A Volkswagen Rabbit to Remember: Meet “The Randy Hare”

Volkswagen Rabbit - "The Randy Hare"
An abandoned Volkswagen Rabbit I happened upon outside Boulder, Colorado.

Here’s some Easter-themed nostalgia, in the form of a very special (yet abandoned) VW Rabbit

Happy belated Easter, everyone! I have something of a Rabbit-themed story for you all. You know, I am a huge fan of hatchbacks. They offer a combination of fun, efficiency and practicality that, on the whole, you just can’t beat. That all started with the Volkswagen Golf. I, like a lot of other car enthusiasts out there, hold the Mk1 Golf GTi in especially high esteem, as it really kicked off the “hot hatchback” phenomenon that’s seen a resurgence in recent years. With the likes of the Mk7.5 Golf GTi and Golf R, Ford Focus ST and RS, the Hyundai Veloster N, and the Honda Civic Type R, there are plenty of options out there. Then, while I was running an errand on this cloudy Easter morning, I found this one: “The Randy Hare”.

This Rabbit has an, ahem, “distinctive” identity.

While it may not be a hot hatchback, as such, it definitely catches your attention. Even in its humbler, mild salsa form, however, I find myself endeared to hatchbacks. However, for some reason, I always seem to forget about “our” Mk1 Golf until I see one. During its first generation, we didn’t know the Golf as the Golf. From the time it came into our market in 1975, we and Canada knew it as the Volkswagen “Rabbit”. And that’s what we have here – between 1975 and 1984, the U.S. and Canada got the Rabbit instead of the Golf.

The Randy Hare certainly stands out
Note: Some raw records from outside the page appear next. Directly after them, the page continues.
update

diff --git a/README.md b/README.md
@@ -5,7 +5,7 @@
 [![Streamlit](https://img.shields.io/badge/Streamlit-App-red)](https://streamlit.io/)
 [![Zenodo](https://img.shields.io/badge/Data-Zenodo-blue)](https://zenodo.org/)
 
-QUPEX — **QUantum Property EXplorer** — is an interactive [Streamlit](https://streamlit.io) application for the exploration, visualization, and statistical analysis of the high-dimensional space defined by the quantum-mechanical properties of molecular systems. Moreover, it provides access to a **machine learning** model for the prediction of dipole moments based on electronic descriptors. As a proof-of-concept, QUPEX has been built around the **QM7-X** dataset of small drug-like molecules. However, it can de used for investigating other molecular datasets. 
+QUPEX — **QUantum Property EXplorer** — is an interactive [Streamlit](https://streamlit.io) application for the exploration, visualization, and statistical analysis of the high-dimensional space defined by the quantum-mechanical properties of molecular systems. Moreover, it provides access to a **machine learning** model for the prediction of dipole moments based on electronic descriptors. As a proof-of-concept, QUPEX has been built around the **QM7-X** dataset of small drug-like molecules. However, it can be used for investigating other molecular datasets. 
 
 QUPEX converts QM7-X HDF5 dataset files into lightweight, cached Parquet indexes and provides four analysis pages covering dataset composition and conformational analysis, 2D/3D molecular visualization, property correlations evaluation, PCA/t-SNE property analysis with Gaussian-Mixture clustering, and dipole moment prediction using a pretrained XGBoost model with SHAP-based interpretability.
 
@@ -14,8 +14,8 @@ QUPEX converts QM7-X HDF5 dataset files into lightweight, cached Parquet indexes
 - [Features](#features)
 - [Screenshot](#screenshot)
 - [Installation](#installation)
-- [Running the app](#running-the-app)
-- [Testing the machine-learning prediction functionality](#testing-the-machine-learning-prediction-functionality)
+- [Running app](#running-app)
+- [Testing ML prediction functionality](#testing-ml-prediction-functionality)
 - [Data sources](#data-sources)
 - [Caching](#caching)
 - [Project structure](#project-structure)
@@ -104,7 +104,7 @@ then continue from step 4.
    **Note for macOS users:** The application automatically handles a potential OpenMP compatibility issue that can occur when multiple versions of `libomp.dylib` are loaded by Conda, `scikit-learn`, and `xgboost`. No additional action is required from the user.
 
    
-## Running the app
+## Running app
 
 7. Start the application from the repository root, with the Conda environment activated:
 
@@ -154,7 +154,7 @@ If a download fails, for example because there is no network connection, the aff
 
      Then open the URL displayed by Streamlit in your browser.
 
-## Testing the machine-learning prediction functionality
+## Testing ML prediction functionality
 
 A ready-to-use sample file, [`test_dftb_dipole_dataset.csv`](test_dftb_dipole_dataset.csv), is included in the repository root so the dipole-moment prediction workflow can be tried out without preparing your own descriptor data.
This particular, um – let’s go with amorous – Rabbit currently sits abandoned on private property, and I certainly wasn’t expecting to find it. However, I was up here taking care of an errand and just happened to come across it. Now, it hasn’t been sitting long enough to completely rot away into nothing, but the property owner confirmed it has been sitting there for the past several months. It hasn’t been towed away (yet) since it’s in a remote location, but the cornucopia of cobwebs and vegetation in the engine bay shows the car’s been there for awhile.

The original Rabbit saw a huge array of engines during its lifespan, before it was supplanted by the redesigned Mk2 Golf in the early 1980s. By 1982, we got a 1.7-liter four-cylinder unit that made a whopping 74 horsepower. Mind you, this car (particularly with some bits missing, including most of the interior) was pretty light. Even with power in the double digits, it can be somewhat zippy, cobwebs and vegetation notwithstanding.

Every once in awhile, you stumble across an old car you’d forgotten about, as I had with the Rabbit. I spotted my last one a few years ago, but it wasn’t anything like this. It appears the car’s owner took some effort to make this car stand out, including the wheels, paint scheme, and comedy badging. It’s always fun to find an old car while just out and about, and finding “The Randy Hare” was a hoot. I’m glad I happened across it, as it’s a fun reminder of one of my favorite hatchback nameplates, the iconic Volkswagen Golf.